TASK DESCRIPTION — Everything in the records must be reproduced exactly, except for the pictures.

#### RECORDS PROVIDED

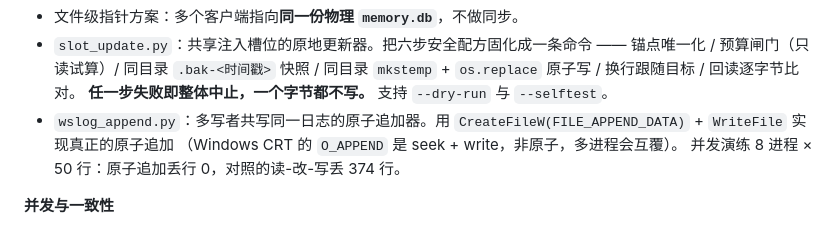
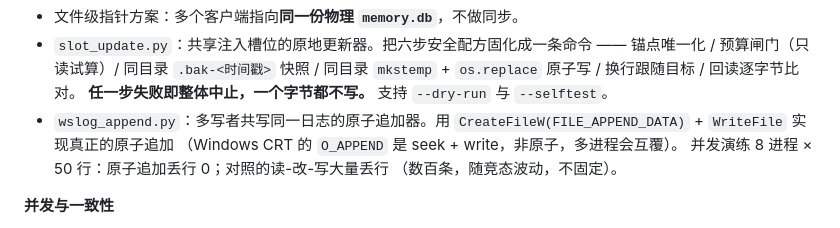
Before and after one commit to MemTether/MemTether, a Markdown page: CHANGELOG.md, the part around the change. GitHub-like rendering.

Commit message:
docs(changelog): 并发演练对照数字改为波动表述
"读-改-写丢 374 行"是某次运行的具体读数，该数字随竞态每次不同
（本轮复测为 382）。对外文档写死易变数字，复现者会对不上。
改为"大量丢行（数百条，随竞态波动）"，保留 0 vs 数百的对照冲击力。

```diff
--- a/CHANGELOG.md
+++ b/CHANGELOG.md
@@ -38,7 +38,8 @@
 - `wslog_append.py`：多写者共写同一日志的原子追加器。用
   `CreateFileW(FILE_APPEND_DATA)` + `WriteFile` 实现真正的原子追加
   （Windows CRT 的 `O_APPEND` 是 seek + write，非原子，多进程会互覆）。
-  并发演练 8 进程 × 50 行：原子追加丢行 0，对照的读-改-写丢 374 行。
+  并发演练 8 进程 × 50 行：原子追加丢行 0；对照的读-改-写大量丢行
+  （数百条，随竞态波动，不固定）。
 
 **并发与一致性**
 - `hubguard.py`：跨进程写锁（`hub_lock`）+ 写函数包装（`install_guards`）；
```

########

EXERCISE SOLUTION —
Before and after one commit to MemTether/MemTether, a Markdown page: CHANGELOG.md, the part around the change. GitHub-like rendering.

Commit message:
docs(changelog): 并发演练对照数字改为波动表述
"读-改-写丢 374 行"是某次运行的具体读数，该数字随竞态每次不同
（本轮复测为 382）。对外文档写死易变数字，复现者会对不上。
改为"大量丢行（数百条，随竞态波动）"，保留 0 vs 数百的对照冲击力。

```diff
--- a/CHANGELOG.md
+++ b/CHANGELOG.md
@@ -38,7 +38,8 @@
 - `wslog_append.py`：多写者共写同一日志的原子追加器。用
   `CreateFileW(FILE_APPEND_DATA)` + `WriteFile` 实现真正的原子追加
   （Windows CRT 的 `O_APPEND` 是 seek + write，非原子，多进程会互覆）。
-  并发演练 8 进程 × 50 行：原子追加丢行 0，对照的读-改-写丢 374 行。
+  并发演练 8 进程 × 50 行：原子追加丢行 0；对照的读-改-写大量丢行
+  （数百条，随竞态波动，不固定）。
 
 **并发与一致性**
 - `hubguard.py`：跨进程写锁（`hub_lock`）+ 写函数包装（`install_guards`）；
```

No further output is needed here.